bigstock-Passports-31148May 29, 2009

As the list of companies receiving TARP funds has exceeded 550 institutions across the country, human resource managers and company executives have made it unambiguous that they are concerned about H-1B compliance. Under the Employ American Workers Act, (EAWA) signed into law this year, TARP fund recipients will be treated as H-1B dependent employers when they hire foreign nationals on H-1B visa. This law does not include those employed by the TARP fund recipients on, or before February 16, 2009. The normal exemption for foreign nationals receiving a salary of $60,000 or higher, or having a relevant master’s degree is not available for companies receiving TARP money.

The reason that many of the 550 plus companies should be careful is twofold: The first challenge large employer’s face is compliance with the H-1B dependant attestations without utilizing an elaborate and expensive tracking system; the second is applicability of The False Claims Act on TARP funds recipients.

H-1B Dependent Requirements

H-1B dependent employers must make certain promises and must be able to demonstrate compliance if audited by the Department of Labor. TARP fund recipients who file H-1B petitions:

  • Must not displace similarly employed U.S. Workers within 90 days of fling the H-1B petition
  • Must not place the foreign national at another site where similar displacement occurs and must make a bona fide inquiry of such third party site displacement
  • Must take good faith steps to recruit U.S. workers at wages at least equal to the wage offered to the H-1B worker
  • Must offer the job to U.S. workers who apply if they are equally or better qualified.

Take Bank of America for example, a TARP fund recipient.
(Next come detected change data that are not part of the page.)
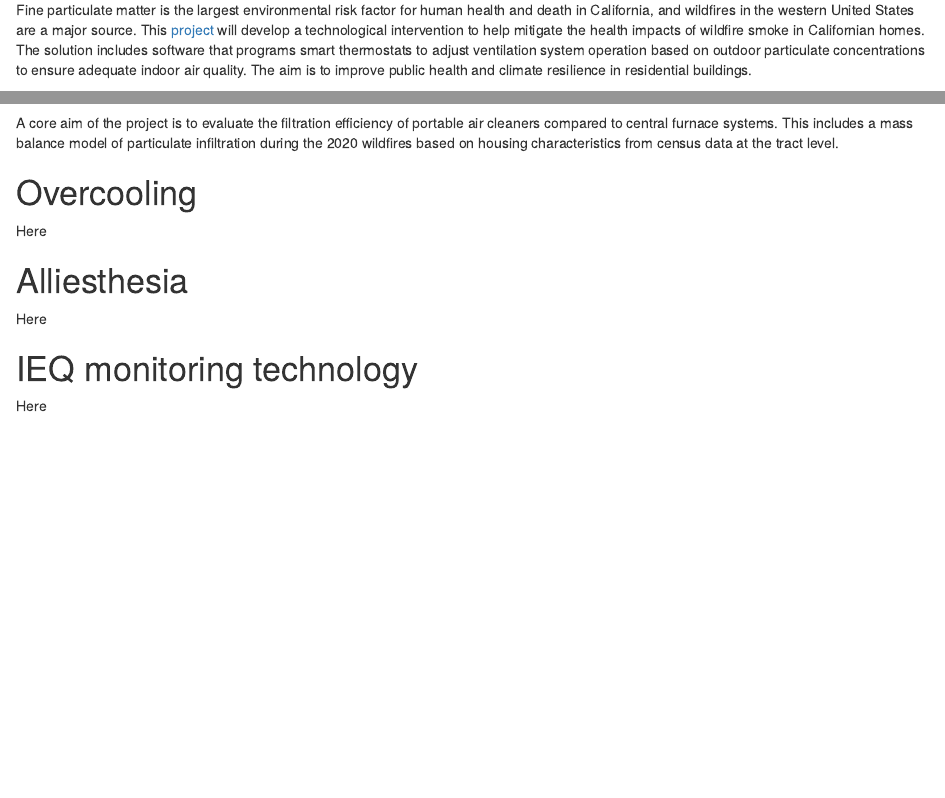
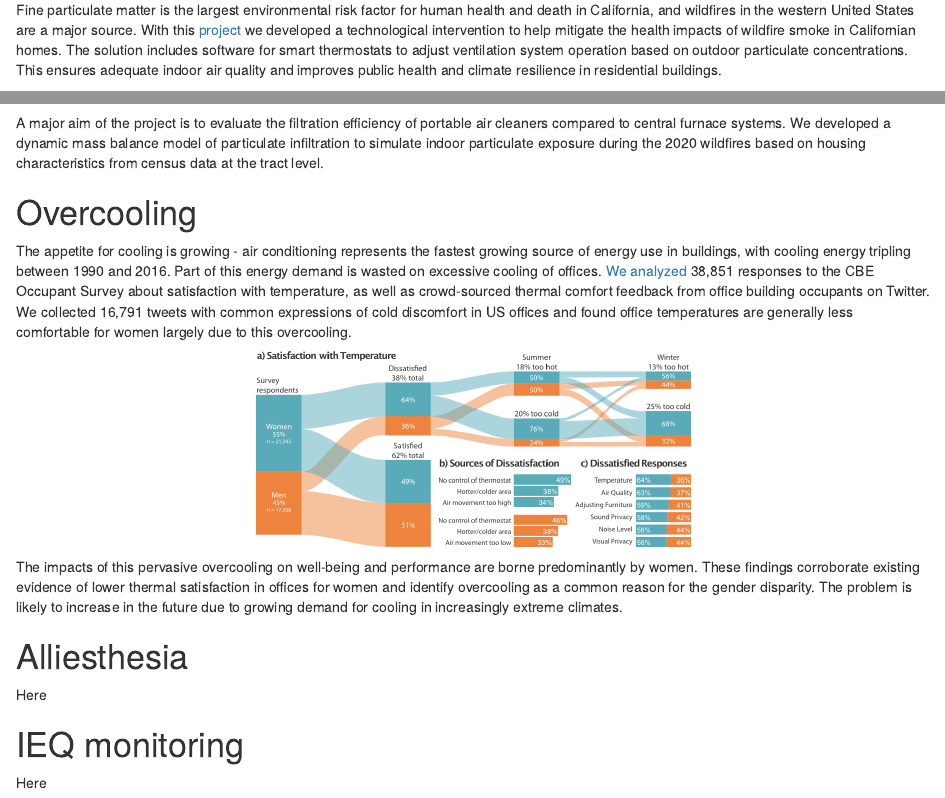
Before and after one commit to tom-parkinson/personal_website, an R Markdown document (content/research/index.Rmd): the page in a window 1100 px wide, from 500 px down, and a second part further down, joined at a grey line. Rendered offline with R 4.5, knitr and Pandoc, with nearby package versions; some code elsewhere in the file could not run offline.

Commit message:
feat: add overcooling project

````diff
--- a/content/research/index.Rmd
+++ b/content/research/index.Rmd
@@ -37,7 +37,7 @@ Much of my time on this project involves working closely with industry partners
 
 # Wildfire resilience
 
-Fine particulate matter is the largest environmental risk factor for human health and death in California, and wildfires in the western United States are a major source. This [project](https://citris-uc.org/13-cross-campus-projects-selected-for-2021-seed-awards/) will develop a technological intervention to help mitigate the health impacts of wildfire smoke in Californian homes. The solution includes software that programs smart thermostats to adjust ventilation system operation based on outdoor particulate concentrations to ensure adequate indoor air quality. The aim is to improve public health and climate resilience in residential buildings.
+Fine particulate matter is the largest environmental risk factor for human health and death in California, and wildfires in the western United States are a major source. With this <a href="https://citris-uc.org/13-cross-campus-projects-selected-for-2021-seed-awards/" target="_blank">project</a> we developed a technological intervention to help mitigate the health impacts of wildfire smoke in Californian homes. The solution includes software for smart thermostats to adjust ventilation system operation based on outdoor particulate concentrations. This ensures adequate indoor air quality and improves public health and climate resilience in residential buildings.
 
 ```{r citris, include = TRUE, fig.height = 5.5}
 
@@ -56,17 +56,26 @@ read_rds(here::here("static", "plots", "plot_map.rds")) +
 
 ```
 
-A core aim of the project is to evaluate the filtration efficiency of portable air cleaners compared to central furnace systems. This includes a mass balance model of particulate infiltration during the 2020 wildfires based on housing characteristics from census data at the tract level.
+A major aim of the project is to evaluate the filtration efficiency of portable air cleaners compared to central furnace systems. We developed a dynamic mass balance model of particulate infiltration to simulate indoor particulate exposure during the 2020 wildfires based on housing characteristics from census data at the tract level.
 
 # Overcooling
 
-Here
+The appetite for cooling is growing - air conditioning represents the fastest growing source of energy use in buildings, with cooling energy tripling between 1990 and 2016. Part of this energy demand is wasted on excessive cooling of offices. <a href="https://rdcu.be/cCQlN" target="_blank">We analyzed</a> 38,851 responses to the CBE Occupant Survey about satisfaction with temperature, as well as crowd-sourced thermal comfort feedback from office building occupants on Twitter. We collected 16,791 tweets with common expressions of cold discomfort in US offices and found office temperatures are generally less comfortable for women largely due to this overcooling.
+
+```{r overcooling, include = TRUE, fig.height = 5.5}
+
+# load plot image
+knitr::include_graphics(here::here("static", "images", "alluvial.png"))
+
+```
+
+The impacts of this pervasive overcooling on well-being and performance are borne predominantly by women. These findings corroborate existing evidence of lower thermal satisfaction in offices for women and identify overcooling as a common reason for the gender disparity. The problem is likely to increase in the future due to growing demand for cooling in increasingly extreme climates.
 
 # Alliesthesia
 
 Here
 
-# IEQ monitoring technology
+# IEQ monitoring
 
 Here
 
````
Also changed, not shown: content/research/index.html.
With an employee base exceeding 176,000 and offices in the U.S. and 150 countries, this employer must have a policy system in place to confirm that H-1B hires are not displacing similarly employed U.S. workers within the driving distance of the work location of the H-1B worker. There are two components to the displacement rule. The first is “lay off” of U.S. worker(s), and the second is “essentially equivalent jobs.”

The later deals with comparing the laid off worker’s job duties and place of employment to the H-1B worker’s. If the H-1B worker will be working at a location other than the employer’s job site, they must also comply with similar secondary site displacement requirements. In addition, the employer must make a bona fide effort to recruit U.S. workers using industry-wide standards and must offer the job opportunity to equally or better qualified U.S. workers. Keeping in mind that the definition of “U.S. workers” encompasses a much larger pool than U.S. citizens, it also includes U.S. permanent residents and other categories of workers authorized to work in the U.S.

The False Claims Act Trap

Sen. Charles Grassley (R-Iowa), one of the most outspoken opponents of the H-1B program already suggested the use of the False Claims Act against TARP recipients for purported violations of the Reinvestment Act. The False Claims Act (“FCA”) provides, in pertinent part, that: Any person who knowingly presents to the U. S Government a false or fraudulent claim for payment or approval is liable for a civil penalty of not less than $5,000 and not more than $10,000, plus 3 times the amount of damages which the Government sustained.

The False Claims Act can certainly be applied for TARP recipients who were found to have violated the H-1B requirements. Currently the law requires CEOs and CFOs to provide written certification of compliance that they meet the requirements of the Reinvestment Act (including the TARP H-1B restriction) to receive government financial assistant. Publicly-traded entities are required to file this certification with the SEC. Private Companies are required to file the certification with the Secretary of the Treasury.

Conclusion

Given the high stakes involved, TARP fund recipients are rightfully cautious when filing H-1B petitions and must have all the procedural steps necessary to confirm full compliance. Such companies must adopt a written corporate compliance policy for H-1B filings. The requirements imposed on H-1B dependent employers were never intended to apply to such large corporations. It was designed for companies that have a propensity for hiring H-1B workers with 15 % or more of their workforce composed of non-exempt
H-1Bs. It was also intended to be punitive and to apply to willful violators of the H-1B program. In the pre-TARP requirements, a company, such as Bank of America, would have had to hire over 20,000 H-1B employees before it would be required to comply with the displacement restrictions currently imposed. The implementation of the H-1B TARP regulations is like fitting a square peg in a round hole. It can be done, but it requires a skilled tradesman.